Metro gets unqualified AG report


Mangaung Metro Municipality has received an unqualified audit report for the year 2015/16. During a special council meeting held in Bloemfontein last Tuesday, the Auditor-General revealed that the consolidated financial statements of the metro remain stagnant at financially unqualified, with findings.
The AG also indicated that there has been an increase in fruitless and wasteful expenditure. Mangaung Metro Major, Olly Mlamleli, said the municipality is working towards getting a clean audit.
“What is interesting, though, and makes me feel good, is the decrease in unauthorised expenditure and irregular expenditure. Therefore, it means if we can deal with this fruitless expenditure, we’ll be near to a clean audit,” she said.
The AG added that a decrease in unauthorised expenditure has incurred but the cumulative balance is still significant at R2,7 billion. While incurred irregular expenditure has decreased, the cumulative unresolved balance is still significant at R312 million.
The report revealed that penalties and interest for late payments to creditors account for 75% of the fruitless and wasteful expenditure in the metro. The fact that the municipality’s payment period for its creditors is 78 days while it’s 99 days for its debtors, means it pays its debts before receiving payment from those that owe the municipality.
The AG also looked at the key projects currently being conducted by the municipality. With regard to the heavy rehabilitation of Kenneth Kaunda Road, the AG found that the project is behind schedule and possible overspending could occur in the next financial year.
With regard to the upgrading of Maphisa Road, which is linked to the Integrated Public Transport Network grant, it was found that the project is behind schedule but still on budget.
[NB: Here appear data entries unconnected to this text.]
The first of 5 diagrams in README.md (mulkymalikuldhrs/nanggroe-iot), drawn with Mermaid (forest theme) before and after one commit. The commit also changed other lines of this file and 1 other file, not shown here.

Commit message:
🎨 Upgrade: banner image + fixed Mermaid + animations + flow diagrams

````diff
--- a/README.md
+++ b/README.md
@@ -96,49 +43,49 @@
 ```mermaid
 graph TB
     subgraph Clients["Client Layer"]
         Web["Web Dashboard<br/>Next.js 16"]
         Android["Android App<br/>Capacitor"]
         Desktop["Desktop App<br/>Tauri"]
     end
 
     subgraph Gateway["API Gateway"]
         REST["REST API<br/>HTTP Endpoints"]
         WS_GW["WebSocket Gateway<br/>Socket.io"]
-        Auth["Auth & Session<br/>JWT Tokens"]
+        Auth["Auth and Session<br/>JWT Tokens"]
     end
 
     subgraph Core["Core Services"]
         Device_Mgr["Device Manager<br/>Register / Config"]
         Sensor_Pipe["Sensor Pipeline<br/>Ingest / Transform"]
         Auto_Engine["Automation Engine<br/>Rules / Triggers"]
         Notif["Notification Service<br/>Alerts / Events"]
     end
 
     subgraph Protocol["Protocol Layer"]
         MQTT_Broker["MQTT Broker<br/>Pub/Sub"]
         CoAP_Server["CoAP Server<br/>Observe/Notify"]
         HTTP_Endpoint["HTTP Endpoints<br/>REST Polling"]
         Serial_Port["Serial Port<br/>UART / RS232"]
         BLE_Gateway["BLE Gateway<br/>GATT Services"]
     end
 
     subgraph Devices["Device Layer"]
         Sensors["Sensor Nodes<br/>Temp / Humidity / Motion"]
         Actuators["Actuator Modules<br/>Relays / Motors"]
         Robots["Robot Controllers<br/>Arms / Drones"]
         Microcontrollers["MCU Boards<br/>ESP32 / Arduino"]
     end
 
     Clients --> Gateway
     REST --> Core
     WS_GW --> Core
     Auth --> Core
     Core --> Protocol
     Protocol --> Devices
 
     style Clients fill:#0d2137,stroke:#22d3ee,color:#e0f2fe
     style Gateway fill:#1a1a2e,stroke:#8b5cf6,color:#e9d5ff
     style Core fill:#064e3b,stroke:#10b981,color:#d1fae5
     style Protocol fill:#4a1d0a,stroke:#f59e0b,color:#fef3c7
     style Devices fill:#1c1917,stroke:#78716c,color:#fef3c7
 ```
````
However, access of residents living along the road has been identified as a risk as the road is planned on the Bus Rapid Transit (BRT) route. The metro is still in a process of finalising the BRT planning and feasibility studies to access all of the available grant money.
The north-eastern water treatment project is the metro’s infrastructure project with the highest value. Phase 1 has been completed on budget and Phase 2 is currently in progress. The AG found that no quality risks had been identified, the plant is in a testing phase and operating. Operations were observed by the audit team and reputable contractor was used.
The AG reported that the financial health of the metro is deteriorating, with municipal finances being the highest contributor. After 3 years of generating operating surpluses, the metro has incurred a significant deficit. Revenue has increased by 5.5% in 2015-16 whilst expenditure increased by 8.7%, and material expenditure that is not budgeted for, is acquired.
The municipality wrote off a total of R264 million in debt, while R146 million was lost due to water loss. Electricity distribution losses amounted to R180 million.
The AG report has been referred to the Municipal Public Accounts Committee (MPAC), who will discuss it and make recommendations in the next 60 days. – Seithati Semenokane